● ABOUT THIS EXERCISE
Nothing in the records should be altered; retype them all exactly.

● MATERIALS PROVIDED
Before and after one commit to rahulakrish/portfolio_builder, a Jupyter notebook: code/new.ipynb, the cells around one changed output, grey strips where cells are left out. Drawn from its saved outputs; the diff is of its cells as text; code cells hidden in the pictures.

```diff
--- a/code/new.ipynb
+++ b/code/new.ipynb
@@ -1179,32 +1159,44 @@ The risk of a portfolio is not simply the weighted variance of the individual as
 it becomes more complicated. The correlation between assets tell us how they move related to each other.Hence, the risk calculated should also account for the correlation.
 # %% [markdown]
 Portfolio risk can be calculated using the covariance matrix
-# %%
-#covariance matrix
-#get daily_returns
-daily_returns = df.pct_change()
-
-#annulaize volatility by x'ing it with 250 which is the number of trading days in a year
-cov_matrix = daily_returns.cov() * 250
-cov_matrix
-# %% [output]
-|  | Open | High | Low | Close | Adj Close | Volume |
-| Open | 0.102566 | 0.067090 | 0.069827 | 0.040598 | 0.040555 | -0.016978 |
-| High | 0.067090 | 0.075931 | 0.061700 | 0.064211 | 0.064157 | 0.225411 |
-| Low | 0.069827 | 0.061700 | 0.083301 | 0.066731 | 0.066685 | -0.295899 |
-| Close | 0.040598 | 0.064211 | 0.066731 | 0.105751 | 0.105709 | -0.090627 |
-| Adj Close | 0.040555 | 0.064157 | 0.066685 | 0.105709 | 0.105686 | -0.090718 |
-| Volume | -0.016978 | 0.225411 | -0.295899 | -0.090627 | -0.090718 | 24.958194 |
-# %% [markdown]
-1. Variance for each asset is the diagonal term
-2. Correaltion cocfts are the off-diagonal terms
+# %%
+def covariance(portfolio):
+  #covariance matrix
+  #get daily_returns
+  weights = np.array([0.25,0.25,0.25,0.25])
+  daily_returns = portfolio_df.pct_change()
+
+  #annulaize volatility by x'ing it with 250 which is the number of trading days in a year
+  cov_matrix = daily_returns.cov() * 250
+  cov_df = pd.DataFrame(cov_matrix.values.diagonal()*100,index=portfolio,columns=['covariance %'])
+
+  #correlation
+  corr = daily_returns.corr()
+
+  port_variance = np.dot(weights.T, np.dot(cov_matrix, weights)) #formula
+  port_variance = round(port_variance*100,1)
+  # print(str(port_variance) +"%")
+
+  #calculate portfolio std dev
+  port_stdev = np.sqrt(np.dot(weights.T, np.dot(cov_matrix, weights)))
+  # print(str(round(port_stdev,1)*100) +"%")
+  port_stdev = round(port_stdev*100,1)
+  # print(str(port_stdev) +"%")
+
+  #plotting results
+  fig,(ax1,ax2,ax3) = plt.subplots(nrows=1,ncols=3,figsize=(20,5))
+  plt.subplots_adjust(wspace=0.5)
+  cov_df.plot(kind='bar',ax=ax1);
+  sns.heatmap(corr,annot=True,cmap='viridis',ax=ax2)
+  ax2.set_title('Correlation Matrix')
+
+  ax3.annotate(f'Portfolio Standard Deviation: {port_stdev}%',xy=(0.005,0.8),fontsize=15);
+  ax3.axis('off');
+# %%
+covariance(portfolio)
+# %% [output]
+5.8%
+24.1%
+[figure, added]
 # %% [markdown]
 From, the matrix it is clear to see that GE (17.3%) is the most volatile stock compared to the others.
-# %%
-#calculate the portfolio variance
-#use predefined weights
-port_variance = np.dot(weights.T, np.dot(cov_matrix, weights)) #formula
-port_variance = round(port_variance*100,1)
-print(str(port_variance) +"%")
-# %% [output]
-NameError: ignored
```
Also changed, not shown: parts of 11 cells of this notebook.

● WRITTEN ANSWER
Before and after one commit to rahulakrish/portfolio_builder, a Jupyter notebook: code/new.ipynb, the cells around one changed output, grey strips where cells are left out. Drawn from its saved outputs; the diff is of its cells as text; code cells hidden in the pictures.

```diff
--- a/code/new.ipynb
+++ b/code/new.ipynb
@@ -1179,32 +1159,44 @@ The risk of a portfolio is not simply the weighted variance of the individual as
 it becomes more complicated. The correlation between assets tell us how they move related to each other.Hence, the risk calculated should also account for the correlation.
 # %% [markdown]
 Portfolio risk can be calculated using the covariance matrix
-# %%
-#covariance matrix
-#get daily_returns
-daily_returns = df.pct_change()
-
-#annulaize volatility by x'ing it with 250 which is the number of trading days in a year
-cov_matrix = daily_returns.cov() * 250
-cov_matrix
-# %% [output]
-|  | Open | High | Low | Close | Adj Close | Volume |
-| Open | 0.102566 | 0.067090 | 0.069827 | 0.040598 | 0.040555 | -0.016978 |
-| High | 0.067090 | 0.075931 | 0.061700 | 0.064211 | 0.064157 | 0.225411 |
-| Low | 0.069827 | 0.061700 | 0.083301 | 0.066731 | 0.066685 | -0.295899 |
-| Close | 0.040598 | 0.064211 | 0.066731 | 0.105751 | 0.105709 | -0.090627 |
-| Adj Close | 0.040555 | 0.064157 | 0.066685 | 0.105709 | 0.105686 | -0.090718 |
-| Volume | -0.016978 | 0.225411 | -0.295899 | -0.090627 | -0.090718 | 24.958194 |
-# %% [markdown]
-1. Variance for each asset is the diagonal term
-2. Correaltion cocfts are the off-diagonal terms
+# %%
+def covariance(portfolio):
+  #covariance matrix
+  #get daily_returns
+  weights = np.array([0.25,0.25,0.25,0.25])
+  daily_returns = portfolio_df.pct_change()
+
+  #annulaize volatility by x'ing it with 250 which is the number of trading days in a year
+  cov_matrix = daily_returns.cov() * 250
+  cov_df = pd.DataFrame(cov_matrix.values.diagonal()*100,index=portfolio,columns=['covariance %'])
+
+  #correlation
+  corr = daily_returns.corr()
+
+  port_variance = np.dot(weights.T, np.dot(cov_matrix, weights)) #formula
+  port_variance = round(port_variance*100,1)
+  # print(str(port_variance) +"%")
+
+  #calculate portfolio std dev
+  port_stdev = np.sqrt(np.dot(weights.T, np.dot(cov_matrix, weights)))
+  # print(str(round(port_stdev,1)*100) +"%")
+  port_stdev = round(port_stdev*100,1)
+  # print(str(port_stdev) +"%")
+
+  #plotting results
+  fig,(ax1,ax2,ax3) = plt.subplots(nrows=1,ncols=3,figsize=(20,5))
+  plt.subplots_adjust(wspace=0.5)
+  cov_df.plot(kind='bar',ax=ax1);
+  sns.heatmap(corr,annot=True,cmap='viridis',ax=ax2)
+  ax2.set_title('Correlation Matrix')
+
+  ax3.annotate(f'Portfolio Standard Deviation: {port_stdev}%',xy=(0.005,0.8),fontsize=15);
+  ax3.axis('off');
+# %%
+covariance(portfolio)
+# %% [output]
+5.8%
+24.1%
+[figure, added]
 # %% [markdown]
 From, the matrix it is clear to see that GE (17.3%) is the most volatile stock compared to the others.
-# %%
-#calculate the portfolio variance
-#use predefined weights
-port_variance = np.dot(weights.T, np.dot(cov_matrix, weights)) #formula
-port_variance = round(port_variance*100,1)
-print(str(port_variance) +"%")
-# %% [output]
-NameError: ignored
```
Also changed, not shown: parts of 11 cells of this notebook.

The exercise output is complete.